This is Riley. Riley was diagnosed with neurofibromatosis (NF) type 1 on her 5th birthday, and is currently 12 1/2 years old. She has 3 plexiform neurofibromas in her head and neck, scoliosis, abnormal bone development of her upper palate, and attention deficient disorder (ADHD). Riley sees up to 8 doctors annually, and is actively being treated for her scoliosis, dental issues, and ADHD. Riley is currently in puberty, and it is unknown how the hormones will affect her disorder; for example, her current tumors could grow larger and/or she could develop one or many more tumors anywhere in her body. The unknown of what the future holds is one of the most difficult aspects of NF. Still, despite her issues, Riley continues to embrace each day. She is a huge hearted kid with a love of people, animals and life, and she touches the heart of everyone she meets! She plays on 3 softball teams and recently became a Bat Mitzvah. Her family is very proud of Riley, and they will never stop fighting to find a cure for her and all those affected by neurofibromatosis!
This is Isaak. He is 3 years old. Isaak was 3 months old when he was diagnosed with neurofibromatosis type 1 after his mother noticed small flat brown spots on his skin, later to be identified as “cafe-au-lait” spots, along with a very curved left lower leg. This diagnosis was identified as congenital pseudoarthrosis, a very rare clinical manifestation of NF1– a fracture that will not heal and is often called a “false joint”. His left tibia and fibula later fractured in July of 2016 when he was 1 ½ years old and after 10 weeks in a cast, it had still not healed. After much research, discussions, and meeting with orthopedic specialists nationwide, Isaak’s parents made the grueling decision to amputate his lower left tibia and fibula so he could live a life with “No Limits” and reduce having a childhood filled with multiple surgeries. Since getting his prosthetic leg, Isaak has thrived and loves to run and jump and enjoys his gymnastics classes, playing at the park, driving his ATV and loves to help mom cook. He is enjoying being a big brother to his baby sister Faith who was born in February.

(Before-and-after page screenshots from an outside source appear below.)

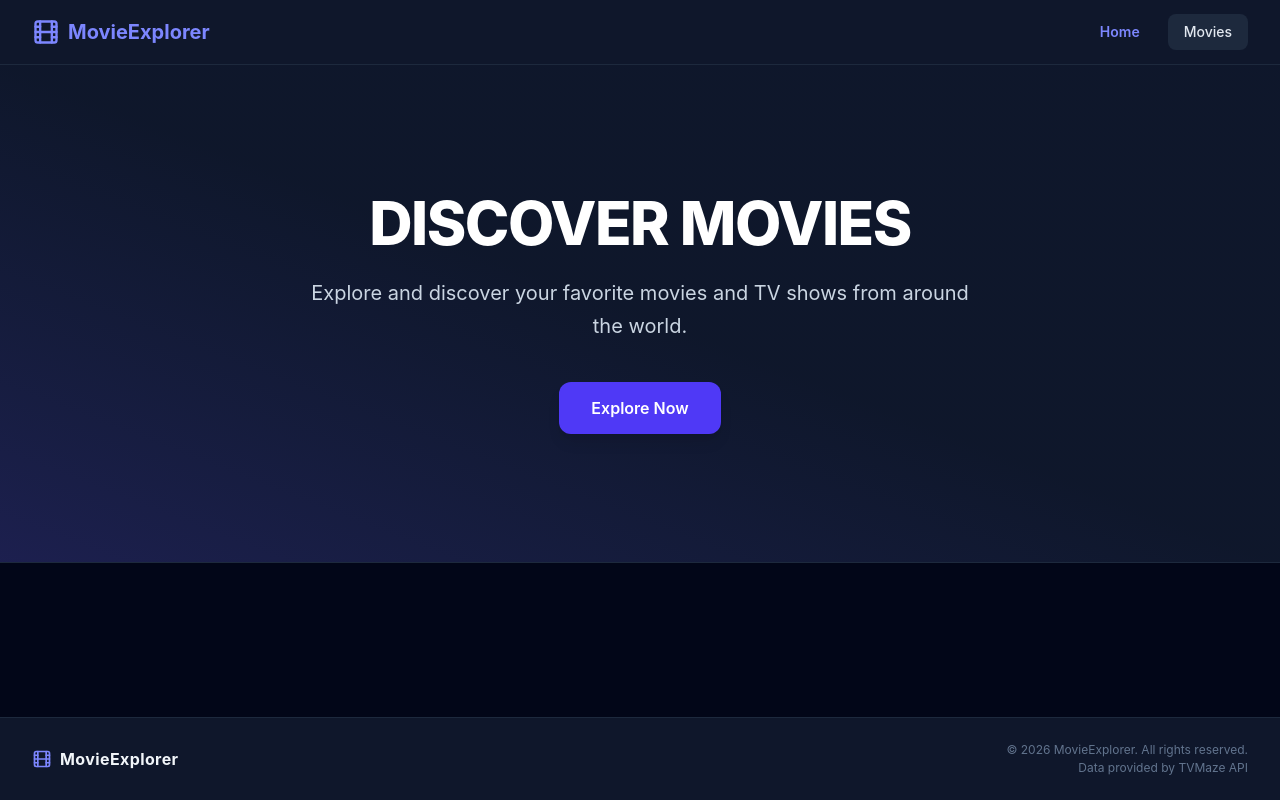
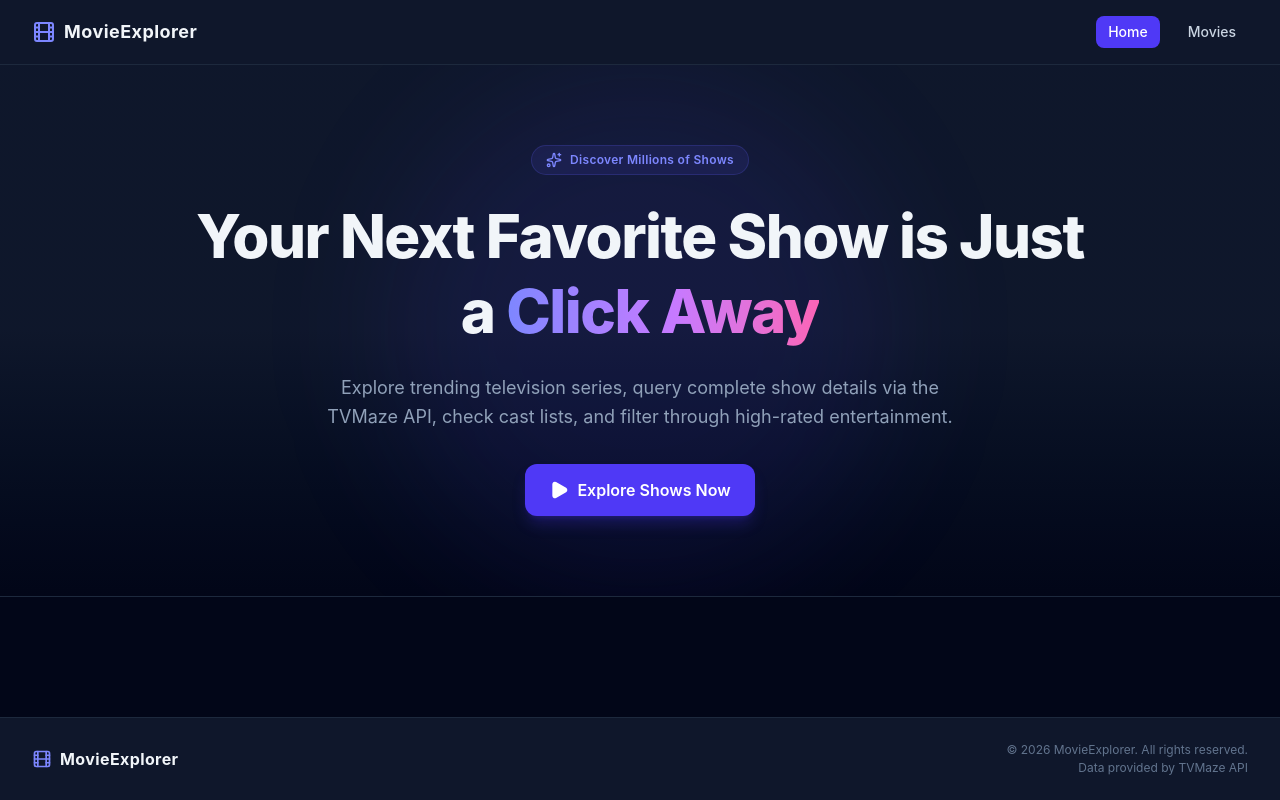
Before and after one commit to akashonline24hour/movie-explorer, a React (Vite) app: page / in a window 1280 px wide. Built offline with nearby package versions, Linux system fonts and the light colour scheme.

Commit message:
refactor: migrate SPA state navigation to React Router v6

```diff
--- a/package.json
+++ b/package.json
@@ -14,6 +14,7 @@
     "lucide-react": "^1.46.0",
     "react": "^19.2.8",
     "react-dom": "^19.2.8",
+    "react-router-dom": "^7.18.4",
     "tailwindcss": "^4.3.3"
   },
   "devDependencies": {
--- a/src/App.jsx
+++ b/src/App.jsx
@@ -1,21 +1,20 @@
-import { useState } from "react";
+import { Routes, Route } from "react-router-dom";
 import Navbar from "./components/Navbar";
 import Footer from "./components/Footer";
 import HomePage from "./pages/HomePage";
 import MovieListingPage from "./pages/MovieListingPage";
 
 export default function App() {
-  const [currentPage, setCurrentPage] = useState("home");
-
   return (
     <div className="min-h-screen bg-slate-950 text-slate-100 flex flex-col font-sans">
-      <Navbar currentPage={currentPage} setCurrentPage={setCurrentPage} />
+      <Navbar />
 
-      {currentPage === "home" ? (
-        <HomePage onNavigateToMovies={() => setCurrentPage("movies")} />
-      ) : (
-        <MovieListingPage />
-      )}
+      <main className="grow">
+        <Routes>
+          <Route path="/" element={<HomePage />} />
+          <Route path="/movies" element={<MovieListingPage />} />
+        </Routes>
+      </main>
 
       <Footer />
     </div>
--- a/src/components/HeroBanner.jsx
+++ b/src/components/HeroBanner.jsx
@@ -1,26 +1,47 @@
-export default function HeroBanner({ onExploreClick }) {
+import { useNavigate } from "react-router-dom";
+import { Play, Sparkles } from "lucide-react";
+
+export default function HeroBanner() {
+  const navigate = useNavigate();
+
   return (
-    <section className="relative bg-slate-900 text-white py-24 sm:py-32 px-4 overflow-hidden border-b border-slate-800">
-      {/* Background Gradient Decorative Overlay */}
-      <div className="absolute inset-0 bg-linear-to-tr from-indigo-900/40 via-slate-900 to-slate-900 pointer-events-none" />
+    <div className="relative bg-linear-to-b from-slate-900 via-slate-900 to-slate-950 text-white py-20 px-4 sm:px-6 lg:px-8 overflow-hidden border-b border-slate-800">
+      {/* Background Accent Glow */}
+      <div className="absolute top-1/2 left-1/2 -translate-x-1/2 -translate-y-1/2 w-125 h-125 bg-indigo-600/10 rounded-full blur-3xl pointer-events-none" />
 
-      <div className="relative max-w-4xl mx-auto text-center space-y-6">
-        <h1 className="text-4xl sm:text-6xl font-extrabold tracking-tight text-white uppercase">
-          DISCOVER MOVIES
+      <div className="max-w-4xl mx-auto text-center relative z-10">
+        {/* Badge */}
+        <div className="inline-flex items-center space-x-2 bg-indigo-500/10 border border-indigo-500/20 text-indigo-400 px-3.5 py-1.5 rounded-full text-xs font-semibold tracking-wide mb-6">
+          <Sparkles className="w-4 h-4" />
+          <span>Discover Millions of Shows</span>
+        </div>
+
+        {/* Heading */}
+        <h1 className="text-4xl sm:text-5xl lg:text-6xl font-extrabold tracking-tight text-slate-100 leading-tight">
+          Your Next Favorite Show is Just a{" "}
+          <span className="text-transparent bg-clip-text bg-linear-to-r from-indigo-400 via-purple-400 to-pink-400">
+            Click Away
+          </span>
         </h1>
-        <p className="text-lg sm:text-xl text-slate-300 max-w-2xl mx-auto leading-relaxed">
-          Explore and discover your favorite movies and TV shows from around the
-          world.
+
+        {/* Description */}
+        <p className="mt-6 text-base sm:text-lg text-slate-400 max-w-2xl mx-auto leading-relaxed">
+          Explore trending television series, query complete show details via
+          the TVMaze API, check cast lists, and filter through high-rated
+          entertainment.
         </p>
-        <div className="pt-4">
+
+        {/* Action Button */}
+        <div className="mt-8 flex justify-center">
           <button
-            onClick={onExploreClick}
-            className="px-8 py-3.5 bg-indigo-600 hover:bg-indigo-500 text-white font-semibold rounded-xl shadow-lg hover:shadow-indigo-500/25 transition duration-200 cursor-pointer"
+            onClick={() => navigate("/movies")}
+            className="inline-flex items-center space-x-2 bg-indigo-600 hover:bg-indigo-500 text-white font-semibold px-6 py-3.5 rounded-xl transition duration-200 shadow-lg shadow-indigo-600/25 hover:shadow-indigo-500/40 transform hover:-translate-y-0.5"
           >
-            Explore Now
+            <Play className="w-5 h-5 fill-current" />
+            <span>Explore Shows Now</span>
           </button>
         </div>
       </div>
-    </section>
+    </div>
   );
 }
--- a/src/components/Navbar.jsx
+++ b/src/components/Navbar.jsx
@@ -1,38 +1,43 @@
+import { Link, useLocation } from "react-router-dom";
 import { Film } from "lucide-react";
 
-export default function Navbar({ currentPage, setCurrentPage }) {
+export default function Navbar() {
+  const location = useLocation();
+
   return (
-    <nav className="bg-slate-900 border-b border-slate-800 text-white sticky top-0 z-40">
+    <nav className="bg-slate-900 border-b border-slate-800 sticky top-0 z-40">
       <div className="max-w-7xl mx-auto px-4 sm:px-6 lg:px-8 h-16 flex items-center justify-between">
-        <button
-          onClick={() => setCurrentPage("home")}
-          className="flex items-center space-x-2 text-xl font-bold text-indigo-400 hover:text-indigo-300 transition"
+        {/* Brand Logo */}
+        <Link
+          to="/"
+          className="flex items-center space-x-2 text-slate-100 hover:text-indigo-400 transition"
         >
-          <Film className="w-7 h-7" />
-          <span>MovieExplorer</span>
-        </button>
+          <Film className="w-6 h-6 text-indigo-400" />
+          <span className="font-bold text-lg tracking-wide">MovieExplorer</span>
+        </Link>
 
+        {/* Navigation Links */}
         <div className="flex items-center space-x-4">
-          <button
-            onClick={() => setCurrentPage("home")}
-            className={`px-3 py-2 rounded-md text-sm font-medium transition ${
-              currentPage === "home"
-                ? "text-indigo-400 font-semibold"
-                : "text-slate-300 hover:text-white"
+          <Link
+            to="/"
+            className={`px-3 py-1.5 rounded-lg text-sm font-medium transition ${
+              location.pathname === "/"
+                ? "bg-indigo-600 text-white"
+                : "text-slate-300 hover:bg-slate-800 hover:text-white"
             }`}
           >
             Home
-          </button>
-          <button
-            onClick={() => setCurrentPage("movies")}
-            className={`px-4 py-2 rounded-lg text-sm font-medium transition ${
-              currentPage === "movies"
-                ? "bg-indigo-600 text-white hover:bg-indigo-500"
-                : "bg-slate-800 text-slate-200 hover:bg-slate-700"
+          </Link>
+          <Link
+            to="/movies"
+            className={`px-3 py-1.5 rounded-lg text-sm font-medium transition ${
+              location.pathname === "/movies"
+                ? "bg-indigo-600 text-white"
+                : "text-slate-300 hover:bg-slate-800 hover:text-white"
             }`}
           >
             Movies
-          </button>
+          </Link>
         </div>
       </div>
     </nav>
--- a/src/main.jsx
+++ b/src/main.jsx
@@ -1,10 +1,13 @@
-import { StrictMode } from "react";
-import { createRoot } from "react-dom/client";
+import React from "react";
+import ReactDOM from "react-dom/client";
+import { BrowserRouter } from "react-router-dom";
+import App from "./App.jsx";
 import "./css/index.css";
-import App from "./App.jsx";
 
-createRoot(document.getElementById("root")).render(
-  <StrictMode>
-    <App />
-  </StrictMode>,
+ReactDOM.createRoot(document.getElementById("root")).render(
+  <React.StrictMode>
+    <BrowserRouter>
+      <App />
+    </BrowserRouter>
+  </React.StrictMode>,
 );
--- a/src/pages/HomePage.jsx
+++ b/src/pages/HomePage.jsx
@@ -1,9 +1,12 @@
+import { useNavigate } from "react-router-dom";
 import HeroBanner from "../components/HeroBanner";
 
-export default function HomePage({ onNavigateToMovies }) {
+export default function HomePage() {
+  const navigate = useNavigate();
+
   return (
-    <main className="flex-1">
-      <HeroBanner onExploreClick={onNavigateToMovies} />
-    </main>
+    <div>
+      <HeroBanner onExplore={() => navigate("/movies")} />
+    </div>
   );
 }
```
Also changed, not shown: vercel.json (added), 1 other file (tests, documents, lock files or other folders).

Five-year-old Mia Kibler was diagnosed with neurofibromatosis type 1 in January of 2017. Her family was heartbroken as well as filled with anxiety over what the future would now hold for Mia. As of today, they can say that Mia has a “mild” case of NF. She has gross and fine motor delays, has multiple café-au-lait spots, and an optic glioma in her eye. Believe it or not, this is considered mild. Mia has undergone sedation on 4 different occasions for MRI’s to scan her brain and eyes for tumors. Fortunately, the glioma that she has has remained stable and does not require chemotherapy at this time. The constant worrying that every parent has for their child in general is amplified when a child has NF. Wondering if new tumors are growing under the skin that we can’t even see. Wondering if a tumor will grow on her skin, and she’ll get teased. Will this beautiful, spunky five-year-old go blind or deaf?
Mia is a happy, energetic little girl that loves Kindergarten, softball and playing with her little sister.